I see in your last post you have now become ‘the universe experiencing itself as a human being’. Is this some ‘miracle conversion’ perhaps? seeing you talk of seeing us as ‘like born again Christians’? Hallelujah ...!

Your experience is that you feel that you are ‘the Universe experiencing itself as a human being’ Polar opposites – 180 degrees opposite.

Despite your frantic insistence to the contrary, and now your twisting of words and wayward adopting of terminology – we are talking of two vastly different experiences.

The spiritual experience (ASC) is cerebral-affective and the PCE experience is sensate only.

The spiritual experience (ASC) gives credence to the psychic entity within the body resulting in Self-aggrandizement – to realise you are That, to become The Universe ... albeit temporarily trapped in a human body ... but when ‘your body’ dies ... then ‘you’ are freed!

The PCE is an experience when one realises that both the psychological and psychic entity stand in the road of one’s destiny – to be the physical universe experiencing itself as a human being ... when the entity dies ... then you are actually free!

Many, many people read what Richard, Vineeto and I are saying and all say it is the ‘same thing’ as the mystics have been saying.
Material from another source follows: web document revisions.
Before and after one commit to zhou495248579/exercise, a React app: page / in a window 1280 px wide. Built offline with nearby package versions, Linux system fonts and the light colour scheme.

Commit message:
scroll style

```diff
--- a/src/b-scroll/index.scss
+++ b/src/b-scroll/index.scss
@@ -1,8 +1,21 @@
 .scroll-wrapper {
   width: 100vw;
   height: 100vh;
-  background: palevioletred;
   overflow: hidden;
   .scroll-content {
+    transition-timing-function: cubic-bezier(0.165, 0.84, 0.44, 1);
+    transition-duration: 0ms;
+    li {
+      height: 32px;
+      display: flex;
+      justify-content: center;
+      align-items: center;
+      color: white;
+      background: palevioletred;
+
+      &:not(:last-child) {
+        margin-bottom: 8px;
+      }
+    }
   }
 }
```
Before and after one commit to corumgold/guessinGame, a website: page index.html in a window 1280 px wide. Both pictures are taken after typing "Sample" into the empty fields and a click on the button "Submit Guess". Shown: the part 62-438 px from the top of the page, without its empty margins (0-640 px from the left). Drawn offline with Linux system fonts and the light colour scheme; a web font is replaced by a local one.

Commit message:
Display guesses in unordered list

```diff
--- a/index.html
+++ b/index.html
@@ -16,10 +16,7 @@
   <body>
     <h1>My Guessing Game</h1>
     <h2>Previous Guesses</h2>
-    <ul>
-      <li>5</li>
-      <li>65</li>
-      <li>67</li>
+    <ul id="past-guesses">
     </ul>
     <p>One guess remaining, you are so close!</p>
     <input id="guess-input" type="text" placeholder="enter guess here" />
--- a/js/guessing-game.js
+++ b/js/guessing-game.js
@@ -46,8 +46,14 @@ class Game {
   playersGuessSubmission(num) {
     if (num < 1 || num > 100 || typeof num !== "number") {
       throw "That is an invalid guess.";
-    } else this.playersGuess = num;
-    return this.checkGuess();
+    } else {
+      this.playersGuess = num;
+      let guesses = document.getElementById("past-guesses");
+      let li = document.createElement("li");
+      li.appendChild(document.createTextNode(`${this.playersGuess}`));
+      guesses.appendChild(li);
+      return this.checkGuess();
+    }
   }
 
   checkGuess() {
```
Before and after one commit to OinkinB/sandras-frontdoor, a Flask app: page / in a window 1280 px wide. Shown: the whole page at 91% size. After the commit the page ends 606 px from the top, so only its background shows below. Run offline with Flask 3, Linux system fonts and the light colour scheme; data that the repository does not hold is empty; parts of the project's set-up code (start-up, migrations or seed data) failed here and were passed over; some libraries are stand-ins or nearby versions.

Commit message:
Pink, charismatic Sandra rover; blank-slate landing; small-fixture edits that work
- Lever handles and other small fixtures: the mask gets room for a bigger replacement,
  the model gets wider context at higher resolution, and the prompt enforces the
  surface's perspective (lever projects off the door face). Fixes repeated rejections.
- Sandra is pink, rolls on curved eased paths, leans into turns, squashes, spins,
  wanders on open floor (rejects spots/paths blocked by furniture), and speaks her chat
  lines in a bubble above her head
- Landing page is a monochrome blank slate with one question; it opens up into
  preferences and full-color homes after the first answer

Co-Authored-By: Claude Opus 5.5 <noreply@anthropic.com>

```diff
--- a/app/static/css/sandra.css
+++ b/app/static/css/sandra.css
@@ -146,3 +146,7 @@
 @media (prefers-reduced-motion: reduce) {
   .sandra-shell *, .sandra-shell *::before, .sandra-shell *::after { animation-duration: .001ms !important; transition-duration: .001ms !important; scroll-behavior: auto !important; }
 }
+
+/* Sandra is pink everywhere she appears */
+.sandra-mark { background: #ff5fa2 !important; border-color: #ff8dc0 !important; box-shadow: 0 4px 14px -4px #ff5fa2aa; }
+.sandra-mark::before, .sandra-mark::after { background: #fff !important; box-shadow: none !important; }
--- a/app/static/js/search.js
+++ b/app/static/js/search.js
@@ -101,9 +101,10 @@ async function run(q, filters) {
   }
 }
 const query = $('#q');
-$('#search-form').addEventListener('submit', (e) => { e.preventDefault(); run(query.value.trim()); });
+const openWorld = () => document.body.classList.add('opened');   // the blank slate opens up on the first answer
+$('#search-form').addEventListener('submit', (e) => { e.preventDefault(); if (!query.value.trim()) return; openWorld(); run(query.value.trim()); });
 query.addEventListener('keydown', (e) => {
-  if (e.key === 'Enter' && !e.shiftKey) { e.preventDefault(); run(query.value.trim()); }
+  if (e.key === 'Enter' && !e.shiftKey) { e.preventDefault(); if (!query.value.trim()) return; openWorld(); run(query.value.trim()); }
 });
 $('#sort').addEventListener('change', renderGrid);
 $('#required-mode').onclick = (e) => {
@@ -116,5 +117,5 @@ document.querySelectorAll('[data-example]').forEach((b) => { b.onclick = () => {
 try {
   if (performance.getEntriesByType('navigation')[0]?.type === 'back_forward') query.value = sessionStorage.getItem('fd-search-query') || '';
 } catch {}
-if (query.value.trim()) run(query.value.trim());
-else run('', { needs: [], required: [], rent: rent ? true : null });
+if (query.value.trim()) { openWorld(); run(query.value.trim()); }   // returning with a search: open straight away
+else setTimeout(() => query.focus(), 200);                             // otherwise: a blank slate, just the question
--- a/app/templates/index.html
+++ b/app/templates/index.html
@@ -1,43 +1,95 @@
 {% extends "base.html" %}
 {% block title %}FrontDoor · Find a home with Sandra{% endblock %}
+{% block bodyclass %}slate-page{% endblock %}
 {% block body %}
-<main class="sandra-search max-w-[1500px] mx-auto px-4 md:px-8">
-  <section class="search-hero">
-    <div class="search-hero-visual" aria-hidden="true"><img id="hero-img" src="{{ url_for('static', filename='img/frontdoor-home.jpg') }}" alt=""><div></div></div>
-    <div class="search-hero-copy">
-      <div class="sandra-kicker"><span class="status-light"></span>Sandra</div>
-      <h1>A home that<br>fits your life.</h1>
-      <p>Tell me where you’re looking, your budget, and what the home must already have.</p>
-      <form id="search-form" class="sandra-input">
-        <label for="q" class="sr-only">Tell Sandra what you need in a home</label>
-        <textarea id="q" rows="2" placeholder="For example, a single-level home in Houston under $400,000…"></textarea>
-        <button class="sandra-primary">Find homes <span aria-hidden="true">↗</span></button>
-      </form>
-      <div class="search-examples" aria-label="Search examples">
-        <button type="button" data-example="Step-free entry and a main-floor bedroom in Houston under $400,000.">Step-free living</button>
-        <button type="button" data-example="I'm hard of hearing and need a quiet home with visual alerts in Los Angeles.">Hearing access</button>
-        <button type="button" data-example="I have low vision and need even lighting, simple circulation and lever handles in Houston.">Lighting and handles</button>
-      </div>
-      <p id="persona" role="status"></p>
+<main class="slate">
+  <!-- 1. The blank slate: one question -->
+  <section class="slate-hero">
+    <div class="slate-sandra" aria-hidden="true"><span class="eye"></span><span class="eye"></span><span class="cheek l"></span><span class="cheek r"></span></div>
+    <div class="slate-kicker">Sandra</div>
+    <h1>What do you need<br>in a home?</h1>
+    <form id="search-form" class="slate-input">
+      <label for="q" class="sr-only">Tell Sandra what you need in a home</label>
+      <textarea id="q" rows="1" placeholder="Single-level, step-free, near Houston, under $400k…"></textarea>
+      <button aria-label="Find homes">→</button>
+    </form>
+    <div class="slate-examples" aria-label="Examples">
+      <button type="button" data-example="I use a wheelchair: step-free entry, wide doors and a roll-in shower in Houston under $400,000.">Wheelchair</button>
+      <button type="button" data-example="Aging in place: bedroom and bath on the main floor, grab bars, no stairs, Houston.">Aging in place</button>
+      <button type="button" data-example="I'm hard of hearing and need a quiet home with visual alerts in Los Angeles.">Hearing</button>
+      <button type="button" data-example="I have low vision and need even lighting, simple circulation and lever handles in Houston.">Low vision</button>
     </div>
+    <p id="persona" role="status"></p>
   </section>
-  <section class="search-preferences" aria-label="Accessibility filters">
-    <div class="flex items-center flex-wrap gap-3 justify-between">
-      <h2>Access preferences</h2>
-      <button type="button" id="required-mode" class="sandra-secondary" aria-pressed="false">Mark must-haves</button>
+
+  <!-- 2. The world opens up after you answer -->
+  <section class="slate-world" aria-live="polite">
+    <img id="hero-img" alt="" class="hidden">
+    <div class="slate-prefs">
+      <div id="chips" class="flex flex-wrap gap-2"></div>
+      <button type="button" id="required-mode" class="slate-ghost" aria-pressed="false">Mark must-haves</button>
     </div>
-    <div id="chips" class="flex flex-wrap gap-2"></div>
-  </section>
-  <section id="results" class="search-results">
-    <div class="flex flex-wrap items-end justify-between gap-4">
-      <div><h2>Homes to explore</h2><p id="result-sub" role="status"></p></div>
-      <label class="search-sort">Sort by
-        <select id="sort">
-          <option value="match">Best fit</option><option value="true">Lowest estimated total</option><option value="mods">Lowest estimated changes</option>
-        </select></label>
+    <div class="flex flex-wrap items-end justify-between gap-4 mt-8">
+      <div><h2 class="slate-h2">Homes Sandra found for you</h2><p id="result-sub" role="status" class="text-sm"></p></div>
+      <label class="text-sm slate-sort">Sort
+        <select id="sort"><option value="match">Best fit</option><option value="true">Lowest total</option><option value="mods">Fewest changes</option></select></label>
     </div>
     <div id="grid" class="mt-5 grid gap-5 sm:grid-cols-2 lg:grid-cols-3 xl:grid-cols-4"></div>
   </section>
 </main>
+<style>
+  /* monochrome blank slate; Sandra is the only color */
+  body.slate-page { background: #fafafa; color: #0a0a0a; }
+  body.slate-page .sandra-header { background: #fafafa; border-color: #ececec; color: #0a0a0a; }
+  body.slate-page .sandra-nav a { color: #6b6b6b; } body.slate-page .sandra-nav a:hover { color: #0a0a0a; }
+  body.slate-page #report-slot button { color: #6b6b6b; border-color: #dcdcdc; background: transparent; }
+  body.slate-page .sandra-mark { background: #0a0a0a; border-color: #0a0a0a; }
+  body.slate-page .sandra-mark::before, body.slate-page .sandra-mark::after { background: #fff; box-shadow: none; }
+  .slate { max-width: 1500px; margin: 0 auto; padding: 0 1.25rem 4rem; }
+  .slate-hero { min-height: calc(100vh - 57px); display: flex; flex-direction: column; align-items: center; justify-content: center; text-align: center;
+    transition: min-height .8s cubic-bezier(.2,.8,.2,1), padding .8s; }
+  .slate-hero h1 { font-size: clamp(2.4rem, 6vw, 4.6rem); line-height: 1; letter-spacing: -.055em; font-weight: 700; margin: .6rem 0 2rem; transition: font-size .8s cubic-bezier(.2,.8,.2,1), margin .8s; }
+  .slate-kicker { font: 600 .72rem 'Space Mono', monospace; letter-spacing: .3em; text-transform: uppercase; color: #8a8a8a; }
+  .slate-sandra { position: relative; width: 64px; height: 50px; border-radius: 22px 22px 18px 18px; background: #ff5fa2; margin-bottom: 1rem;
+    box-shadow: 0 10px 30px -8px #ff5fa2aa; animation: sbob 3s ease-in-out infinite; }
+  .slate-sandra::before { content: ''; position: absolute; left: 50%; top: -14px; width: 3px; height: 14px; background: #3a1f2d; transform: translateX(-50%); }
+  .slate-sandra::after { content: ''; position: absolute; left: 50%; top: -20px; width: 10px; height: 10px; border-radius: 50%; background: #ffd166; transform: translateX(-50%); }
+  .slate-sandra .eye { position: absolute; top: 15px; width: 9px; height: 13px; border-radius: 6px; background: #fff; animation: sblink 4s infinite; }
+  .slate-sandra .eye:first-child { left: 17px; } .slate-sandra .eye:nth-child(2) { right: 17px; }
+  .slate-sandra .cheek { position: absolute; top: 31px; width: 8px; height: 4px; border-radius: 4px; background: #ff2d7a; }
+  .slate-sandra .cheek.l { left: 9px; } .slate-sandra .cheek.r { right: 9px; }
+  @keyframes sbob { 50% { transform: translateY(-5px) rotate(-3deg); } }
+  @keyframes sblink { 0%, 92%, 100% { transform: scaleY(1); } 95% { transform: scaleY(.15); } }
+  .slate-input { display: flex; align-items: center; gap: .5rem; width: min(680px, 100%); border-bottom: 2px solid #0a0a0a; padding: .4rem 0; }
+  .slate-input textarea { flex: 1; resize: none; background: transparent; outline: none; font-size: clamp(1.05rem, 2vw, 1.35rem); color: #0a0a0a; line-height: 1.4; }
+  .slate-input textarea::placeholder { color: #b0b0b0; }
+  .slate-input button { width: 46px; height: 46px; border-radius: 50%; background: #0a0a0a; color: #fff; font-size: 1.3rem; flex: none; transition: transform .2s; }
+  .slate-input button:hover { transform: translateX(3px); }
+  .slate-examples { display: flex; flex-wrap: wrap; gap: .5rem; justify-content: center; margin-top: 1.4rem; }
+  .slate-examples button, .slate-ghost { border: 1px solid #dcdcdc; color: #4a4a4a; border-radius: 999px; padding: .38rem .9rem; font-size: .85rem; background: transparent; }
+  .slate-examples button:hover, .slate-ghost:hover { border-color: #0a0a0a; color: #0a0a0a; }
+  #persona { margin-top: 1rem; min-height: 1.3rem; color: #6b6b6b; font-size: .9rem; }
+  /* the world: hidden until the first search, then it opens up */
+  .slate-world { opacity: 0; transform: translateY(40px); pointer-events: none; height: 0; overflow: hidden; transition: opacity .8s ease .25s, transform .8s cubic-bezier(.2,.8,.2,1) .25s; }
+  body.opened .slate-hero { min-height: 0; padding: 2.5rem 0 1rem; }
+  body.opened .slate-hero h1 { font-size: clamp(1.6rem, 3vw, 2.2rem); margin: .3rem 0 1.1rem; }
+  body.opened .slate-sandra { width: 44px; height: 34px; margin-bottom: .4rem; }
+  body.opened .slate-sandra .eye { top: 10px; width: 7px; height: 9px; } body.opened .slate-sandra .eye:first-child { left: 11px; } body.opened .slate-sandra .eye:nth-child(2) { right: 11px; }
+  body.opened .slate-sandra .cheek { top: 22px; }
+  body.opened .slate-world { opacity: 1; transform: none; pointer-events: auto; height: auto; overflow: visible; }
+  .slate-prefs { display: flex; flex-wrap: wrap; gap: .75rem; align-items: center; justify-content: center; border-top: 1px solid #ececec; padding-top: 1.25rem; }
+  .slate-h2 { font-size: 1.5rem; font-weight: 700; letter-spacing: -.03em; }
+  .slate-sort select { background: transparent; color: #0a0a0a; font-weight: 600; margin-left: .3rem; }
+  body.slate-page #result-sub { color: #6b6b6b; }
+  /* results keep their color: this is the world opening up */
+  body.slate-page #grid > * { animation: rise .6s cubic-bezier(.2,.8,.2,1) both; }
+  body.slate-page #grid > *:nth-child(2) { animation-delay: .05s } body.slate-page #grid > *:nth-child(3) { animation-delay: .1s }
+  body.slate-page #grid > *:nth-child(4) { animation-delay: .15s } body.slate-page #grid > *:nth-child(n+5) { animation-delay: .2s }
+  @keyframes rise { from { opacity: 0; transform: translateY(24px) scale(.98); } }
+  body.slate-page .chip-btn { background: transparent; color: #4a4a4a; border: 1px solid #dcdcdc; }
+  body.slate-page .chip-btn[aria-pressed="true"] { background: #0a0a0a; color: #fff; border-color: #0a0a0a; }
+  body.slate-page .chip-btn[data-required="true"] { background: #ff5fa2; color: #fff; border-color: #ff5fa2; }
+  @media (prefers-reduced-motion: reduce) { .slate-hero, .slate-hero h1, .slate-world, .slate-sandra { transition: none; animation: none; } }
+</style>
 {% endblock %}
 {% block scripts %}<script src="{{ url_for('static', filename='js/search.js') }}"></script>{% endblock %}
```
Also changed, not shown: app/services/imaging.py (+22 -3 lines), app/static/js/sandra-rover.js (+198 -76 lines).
I was attracted to Richard initially on the same basis and it took me many months to understand the difference. I was, however, more attracted to the down-to-earthness of it. Things like being able to live with a woman in peace and harmony, sorting out sex, being happy and harmless...

But that was just me.

Peter’s Selected Correspondence Index

Library – Topics Index

Peter’s Text ©The Actual Freedom Trust: 1997-. All Rights Reserved.

Disclaimer and Use Restrictions and Guarantee of Authenticity